- The Washington Times - Tuesday, December 21, 2010

IN IT TO WIN IT

Liberia’s former ambassador to the United States is planning to challenge one of the world’s most influential women when he returns to his West African homeland after Christmas to run against President Ellen Johnson Sirleaf.

M. Nathaniel Barnestold Embassy Row this week that, despite Ms. Sirleaf’s popularity, he is in it to win it.

“I wouldn’t be doing this if I didn’t think she could be defeated,” Mr. Barnes said of his candidacy in the October presidential election.

He criticized Ms. Sirleaf for failing to fulfill campaign promises to improve the lives of the 3.5 million Liberians. Five years after her election victory, unemployment is estimated at 80 percent to 85 percent, and most Liberians scratch out a living on less than $1 a day. Ms. Sirleaf pledged to serve only one six-year term when she was elected in 2005 as the first female president in Africa.

Corruption remains so rampant that Ms. Sirleaf last month fired all but one of her Cabinet members.

The reform-minded president also was embarrassed last year when Liberia’s Truth and Reconciliation Commission recommended that she be barred from public office because of her past association with Charles Taylor, the former warlord and president indicted on war crimes charges and now in U.N. custody in The Hague. Ms. Sirleaf helped raise money for Mr. Taylor in the 1989 civil war against Samuel Doe, who grabbed power in a 1980 coup and soon proved corrupt and dictatorial.

Mr. Barnes has his own past association with Mr. Taylor and, ironically, credits Ms. Sirleaf for helping to reform him politically. Although he was one of 22 candidates in the 2005 election and leads the opposition Liberia Destiny Party, Ms. Sirleaf appointed him as ambassador to the United Nations in 2006 and as ambassador to the United States in 2008.

“Serving in Sirleaf’s government vindicated me for Taylor,” he said. “This helped remove the guilt by association.”

Mr. Barnes was finance minister for Mr. Taylor from 1999 to 2002, when he resigned as Mr. Taylor asserted increasingly dictatorial powers.
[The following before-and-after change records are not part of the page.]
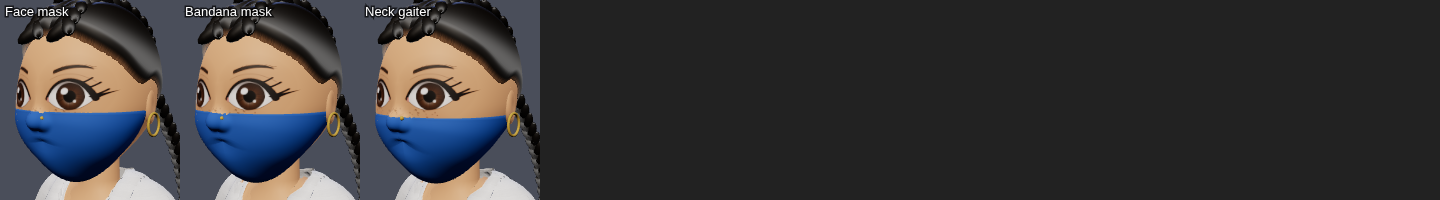
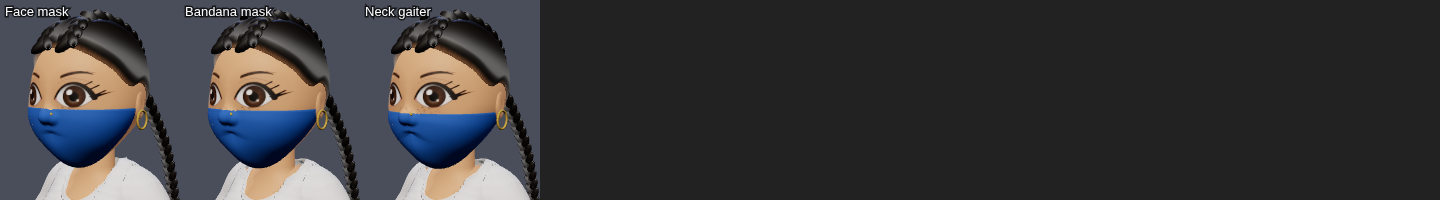
polish: blunter tousled clumps (no straw spikes), regenerated ref sheet, hair/hat grids, creator spin; PROGRESS flaws

Changed region(s): [[0.0, 0.0, 0.375, 1.0]]

diff --git a/src/mp/v2/hair.js b/src/mp/v2/hair.js
@@ -162,12 +162,12 @@ function buildTufts(head, st, thickAt, inside) {
   const P = (az, el, lift) => { const d = dirAE(az, el); const p = surf(head, d); const n = normalAt(head, p); return p.addScaledVector(n, (inside(d) ? thickAt(d) : .002) + lift); };
   const N = st.tufts; for (let i = 0; i < N; i++) { const h1 = hash(i * 3.1 + 1), h2 = hash(i * 7.7 + 2), h3 = hash(i * 1.3 + 5);
     let az0, el0, az1, el1, tipLift; // start (crown side) -> tip
-    if (i < N * .5) { const k = i / (N * .5); az0 = -55 + 110 * k + (h1 - .5) * 12; el0 = 70 + h2 * 8; az1 = az0 * .95 + 16 * st.sweep + (h3 - .5) * 18; el1 = 44 + h2 * 7 - Math.abs(az1) * .06; tipLift = .016 + .01 * h3; } // fringe: tips overhang the forehead
+    if (i < N * .5) { const k = i / (N * .5); az0 = -55 + 110 * k + (h1 - .5) * 12; el0 = 70 + h2 * 8; az1 = az0 * .95 + 16 * st.sweep + (h3 - .5) * 18; el1 = 44 + h2 * 7 - Math.abs(az1) * .06; tipLift = .009 + .006 * h3; } // fringe: tips overhang the forehead
     else if (i < N * .82) { const k = (i - N * .5) / (N * .32); const sd = k < .5 ? -1 : 1; az0 = sd * (45 + 55 * ((k * 2) % 1)) + (h1 - .5) * 10; el0 = 62 + h2 * 8; az1 = az0 + sd * (10 + 10 * h3); el1 = 36 + h2 * 8; tipLift = .004 + .004 * h3; } // sides
     else { const k = (i - N * .82) / (N * .18); az0 = -140 + 280 * k + (h1 - .5) * 20; el0 = 74 + h2 * 6; az1 = az0 * 1.05 + (h3 - .5) * 16; el1 = 48 + h3 * 10; tipLift = .004; } // crown / back
     const r = .011 + .005 * h2;
     const pts = [P(az0, el0, -r * .4), P(az0 + (az1 - az0) * .4, el0 + (el1 - el0) * .4, r * .15), P(az0 + (az1 - az0) * .78, el0 + (el1 - el0) * .78, tipLift * .5 + r * .1), P(az1, el1, tipLift)];
-    const [g] = tube(pts, r, .0016, { seg: 9, rad: 6, groove: .22, pow: .65 });
+    const [g] = tube(pts, r, .0032, { seg: 9, rad: 6, groove: .22, pow: .8, tipRound: 1 }); // blunter tips: thin needle tips read as straws in close-up
     { const pa = g.attributes.position, rad = 6, v = new THREE.Vector3(), c = new THREE.Vector3(); for (let ii = 0; ii <= 9; ii++) { c.set(0, 0, 0); for (let j = 0; j <= rad; j++) c.add(v.fromBufferAttribute(pa, ii * (rad + 1) + j)); c.multiplyScalar(1 / (rad + 1)); const n = c.clone().normalize();
       for (let j = 0; j <= rad; j++) { const id = ii * (rad + 1) + j; v.fromBufferAttribute(pa, id).sub(c); v.addScaledVector(n, -v.dot(n) * .5); v.add(c); pa.setXYZ(id, v.x, v.y, v.z); } } g.computeVertexNormals(); }
     out.push(g); }

diff --git a/docs/mp-chars-v2/PROGRESS.md b/docs/mp-chars-v2/PROGRESS.md
@@ -38,3 +38,19 @@ Goal: Bitmoji-style original guy + girl (refs: /workspace/keem-vids/ref_guy.jpg,
 - Hair cap 160x40 -> 128x36, braid lumps 12x8 -> 9x6 spheres.
 - Default looks: guy ~83k tris, girl ~91k tris (down from ~100k / ~122k).
 - Grids for tops/jackets/pants/shoes/hair/hats and the ref views were re-rendered after the pass.
+
+## Polish pass (Nov 19 2026, ~06:40 EST) — done
+- Heads 1.20x (guy) / 1.18x (girl), neck + shoulders unchanged; creator/grid cameras reframed.
+- Guy beard: lighter brown, wispy skin-blended edge + stubble halo on cheeks, separate mustache over the open smile.
+- Guy hair: 26 tousled clumps (blunt tips, no straw spikes), natural temples + sideburns; clumps removed under hats.
+- Cargo joggers: baggier, real side pockets, blousing at shin, tight cuffs; tops now cover the waistband.
+- Separated fingers on both base bodies (rings follow the finger).
+- Girl: neck triangles kept so the analytic neck hole cuts the collar smoothly; dress closes between the legs, hip line gone.
+- Perf: guy ~86k tris, girl ~91k tris. Run/roll checked, limbs intact.
+
+### Honest flaws left
+- Guy forehead hairline is still a fairly crisp edge with small steps, not a true soft fade.
+- Beard underside reads as a rounded solid edge against the neck in close-up; small dark specks at the shirt neckline sides.
+- Girl's jacket collar edge is smoother but still slightly wavy up close; a faint tone step where the head neck meets the body neck.
+- Wide-brim hats (bucket/sun/western) have thin, slightly see-through brims; hard hat shows a stray thin red strip.
+- Fingers are separated but sit close together and are fairly straight (no knuckle detail).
After Mr. Barnes finished 12th among the candidates in the 2005 election, he immediately endorsed Ms. Sirleaf over her runoff candidate, former soccer star George Weah.

“She was certainly the lesser of the two evils,” Mr. Barnes said.

Ms. Sirleaf asked for his resignation as ambassador in August after learning of his plans to run for president. Mr. Barnes said he expected his dismissal and that he and Ms. Sirleaf departed on cordial terms.

Mr. Barnes said one of his motivations for running against Ms. Sirleaf is generational. He is 57, she is 72.

“A whole different leadership style - one with energy, one with vision - is needed,” he said, adding that his campaign theme is “empowering people by creating wealth.”

“We need a Liberian middle class. Our middle class is our diaspora,” he said, referring to Liberian exiles including more than 300,000 in the United States. “It’s time for a change.”

He said his political party is center-right and strongly embraces free-market policies.

Mr. Barnes also is concerned about the ethnic divisions that remain in Liberia, a nation founded in 1847 by freed American slaves. The capital, Monrovia, was named after James Monroe, the U.S. president who supported the recolonization effort in West Africa.

Mr. Barnes traces his own roots to a freed American slave: his great-great-grandfather Nathan.

However, tension between the descendants of the American slaves, called Americo-Liberians, and the indigenous tribes of the region continue to this day. Liberia has 16 ethnic groups.

“We need a unifier, and I see myself as a unifier,” Mr. Barnes said. “I don’t see her as one.”

However, much of the world reveres Ms. Sirleaf. Foreign Policy magazine named her among the top 100 “global thinkers.” Time, Newsweek and Fortune magazines also have ranked her among the world’s foremost leaders.

Mr. Barnes remains unimpressed.

“Foreign Policy magazine and people who read it don’t vote in Liberia,” he said.

- Call Embassy Row at 202/636-3297 or e-mail jmorrison@washingtontimes.com.